Scientists have reproduced Monet's ''Impression Sunrise'' using a new method of nano-printing. At 300 micrometers in size, about the width of two strands of hair, the mini masterpiece is the smallest work of art in the world. Ben Gruber reports.
STORY: This is the latest reproduction of Claude Monet's masterpiece "Impression Sunrise" ….to appreciate it....you need an extremely powerful microscope. The tiny work of art can fit on the end of a pin, making it the smallest painting on the planet. Researcher Joel Yang and his team at the Singapore University of Technology printed patterns of silicone nanostructures that vary in size.
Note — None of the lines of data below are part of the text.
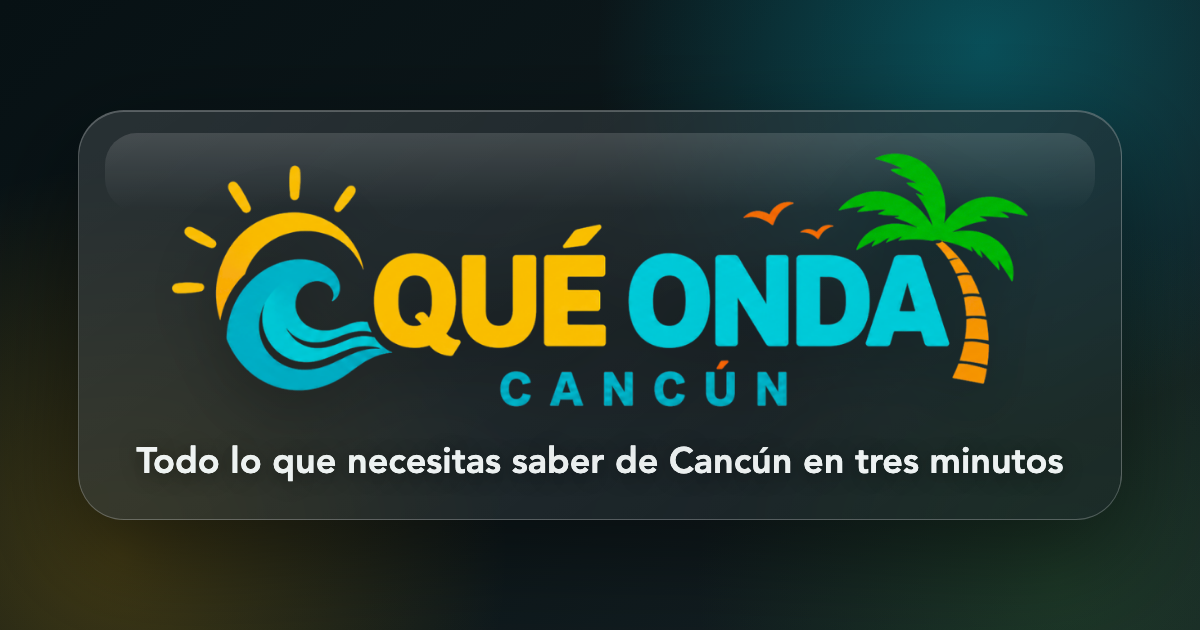
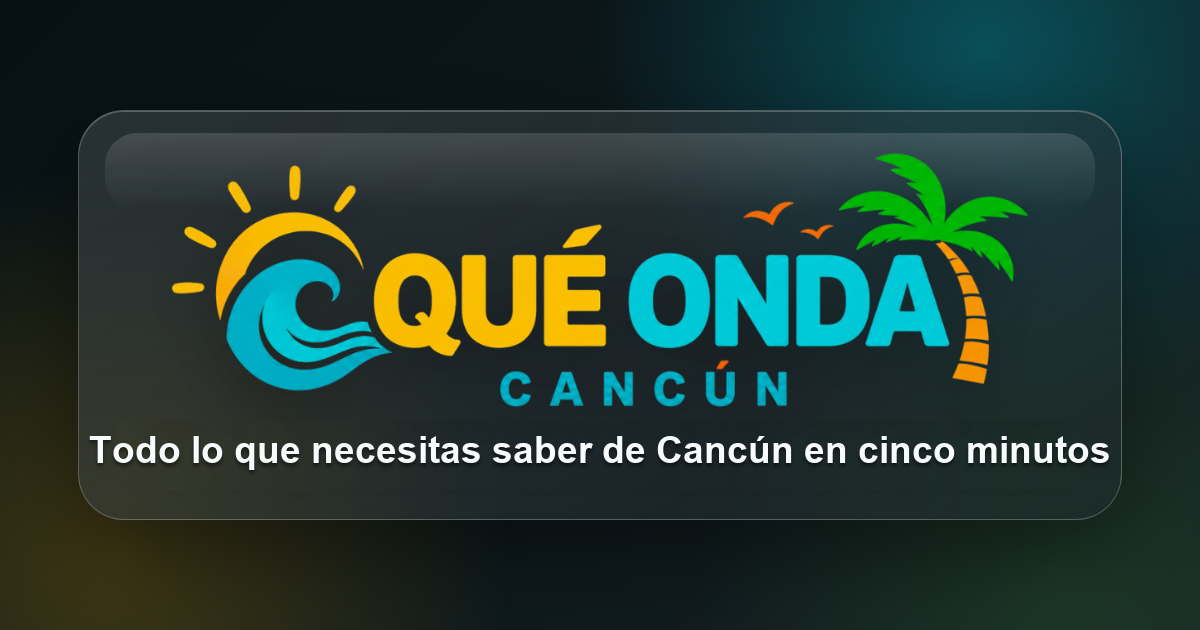
Update Que Onda subtitle to five minutes

Changed region(s): [[0.0617, 0.6937, 0.925, 0.754]]

diff --git a/index.html b/index.html
@@ -13,16 +13,16 @@
     <meta property="og:url" content="https://queondacancun.com/">
     <meta property="og:title" content="Qué Onda Cancún">
     <meta property="og:description" content="Newsletter local. Una vez por semana. Cero spam.">
-    <meta property="og:image" content="https://queondacancun.com/assets/que-onda-share-card.png?v=20260617">
-    <meta property="og:image:secure_url" content="https://queondacancun.com/assets/que-onda-share-card.png?v=20260617">
+    <meta property="og:image" content="https://queondacancun.com/assets/que-onda-share-card.png?v=20260617b">
+    <meta property="og:image:secure_url" content="https://queondacancun.com/assets/que-onda-share-card.png?v=20260617b">
     <meta property="og:image:type" content="image/png">
     <meta property="og:image:width" content="1200">
     <meta property="og:image:height" content="630">
-    <meta property="og:image:alt" content="Qué Onda Cancún - Todo lo que necesitas saber de Cancún en tres minutos">
+    <meta property="og:image:alt" content="Qué Onda Cancún - Todo lo que necesitas saber de Cancún en cinco minutos">
     <meta name="twitter:card" content="summary_large_image">
     <meta name="twitter:title" content="Qué Onda Cancún">
     <meta name="twitter:description" content="Newsletter local. Una vez por semana. Cero spam.">
-    <meta name="twitter:image" content="https://queondacancun.com/assets/que-onda-share-card.png?v=20260617">
+    <meta name="twitter:image" content="https://queondacancun.com/assets/que-onda-share-card.png?v=20260617b">
     <link rel="canonical" href="https://queondacancun.com/">
     <link rel="icon" href="/favicon.ico" sizes="any">
     <link rel="icon" type="image/png" sizes="16x16" href="/assets/favicons/favicon-16.png">
@@ -44,7 +44,7 @@
         <h1 class="logo-title">
           <img src="/assets/que-onda-cancun-logo.png" alt="Qué Onda Cancún">
         </h1>
-        <p class="tagline">Todo lo que necesitas saber de Cancún en tres minutos</p>
+        <p class="tagline">Todo lo que necesitas saber de Cancún en cinco minutos</p>
         <p class="categories" aria-label="Categorías">
           <span>Noticias</span>
           <span>Aperturas</span>

diff --git a/assets/social/share-card.html b/assets/social/share-card.html
@@ -99,7 +99,7 @@
     <section class="card" aria-label="Qué Onda Cancún">
       <div class="content">
         <img class="logo" src="./que-onda-logo-trimmed.png" alt="Qué Onda Cancún">
-        <p class="subtitle">Todo lo que necesitas saber de Cancún en tres minutos</p>
+        <p class="subtitle">Todo lo que necesitas saber de Cancún en cinco minutos</p>
       </div>
     </section>
   </body>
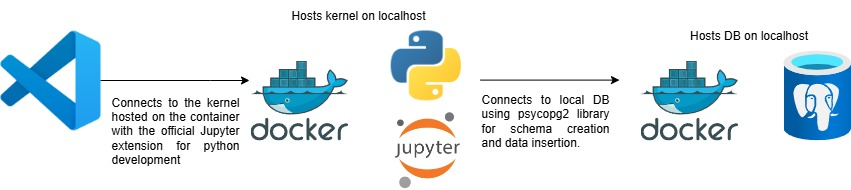
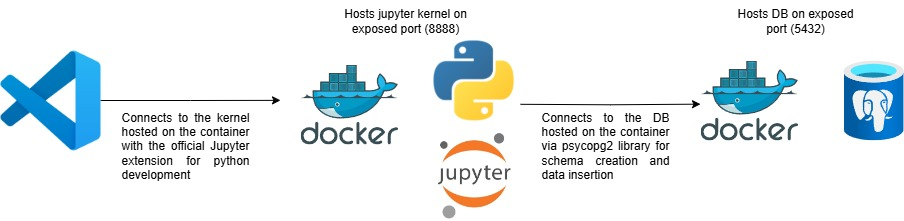
Fixed development diagram and added README.md content.

Changed region(s): [[0.0, 0.0263, 0.886, 1.0], [0.9166, 0.2632, 1.0, 0.7368], [0.7944, 0.0263, 0.9471, 0.2105]]

diff --git a/README.md b/README.md
@@ -1,2 +1,68 @@
-# bike-rental-starter-kit
-Codecademy Data Engineer career path portfolio project
+## 🧑💻 Codecademy Data Engineering Project 
+
+---
+### 📖 General overview
+This repository contains a project created as part of the **Codecademy Data Engineering Career Path**.  
+It is intended for **educational purposes only** and demonstrates concepts learned during the course.
+
+---
+
+### 📝 Purpose
+The goal of this project is to **practice and apply data engineering skills**, including:
+
+- Data extraction, transformation, and loading (**ETL**)
+- Working with **databases and SQL**
+- Data analysis and processing using **Python**
+- Building **data pipelines**
+- Environment **containerization**
+
+---
+
+### ⚠ Disclaimer
+This project is **not intended for production use**.  
+All datasets and examples are for **learning and practice purposes only**.
+
+---
+
+### 🛠 Technologies used, architecture and development workflow
+- Docker
+- Python
+- PostgreSQL  
+- VS Code
+- Jupyter Notebook  
+
+![Architecture diagram](images/data_pipeline_placeholder.png)
+
+> **Note:** Replace `data_pipeline_placeholder.png` with your actual diagram file in the `images` folder.
+
+
+The project was developed on a local **VS Code** installation that used **docker containers** to host the **jupyter kernel** for python and a **PostgreSQL** database.
+
+![Development workflow](images/data_pipeline_placeholder.png)
+
+> **Note:** Replace `data_pipeline_placeholder.png` with your actual diagram file in the `images` folder.
+
+---
+
+### 📂 Installation
+1. Clone the repository:
+   ```bash
+   git clone https://github.com/yourusername/your-repo.git
+   cd your-repo
+   ```
+
+### 🪧 Usage
+
+
+1. Run Jupyter notebooks: Open the notebooks provided in the repository to explore datasets, analyze data, and run queries.
+
+2. Connect to PostgreSQL database: Use your preferred client (DBeaver, pgAdmin, or Python scripts) to connect to the database and interact with the tables.
+
+3. Experiment with ETL scripts: Modify or run the ETL pipelines included to practice transforming and loading data.
+
+
+### 👤 Author
+
+[Your Name]
+
+Educational project for Codecademy Data Engineering Career Path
Yang says that when light hits these structures, which are topped with metal, the electrons on the surface oscillate to produce and reflect different colours. (SOUNDBITE) (English) ENGINEERING PRODUCT DEVELOPMENT ASSISTANT PROFESSOR AT SINGAPORE UNIVERSITY OF TECHNOLOGY AND DESIGN, JOEL YANG SAYING: "So metal nanostructures would scatter light of different wavelengths depending on the size. So by controlling the size and patterning structures of different sizes, we are able to use that to achieve a whole range of colours and that can be done without the use of dyes. Instead, we use metals, such as aluminium, silver and gold. What's new about the work that we are presenting here is that, we switched from the use of silver and gold, which are a lot more expensive, to the use of aluminium, which is a thousand times cheaper and more abundant." And the use of aluminium, says Yang, is the real masterpiece in this research. He says the tiny structures could be used to store data in a much smaller space and at a fraction of the cost of current data storage technology. Yang says their successful reproduction of the complex colour schemes in Monet's art prove the technology works. (SOUNDBITE) (English) ENGINEERING PRODUCT DEVELOPMENT ASSISTANT PROFESSOR AT SINGAPORE UNIVERSITY OF TECHNOLOGY AND DESIGN, JOEL YANG SAYING: "It turns out to be a very good test image, to show that we have control of the kind of colours that we can achieve with this method. If we chose, instead, a cartoon image that has two colours that are vastly different, then that's not as challenging as recreating something such as the Monet, with all the subtle hues and slight differences in tones." The original painting is credited with giving rise to the name of the Impressionist Era. Yang and his team hope their tiny version has just as big an impact in the world of nanotechnology.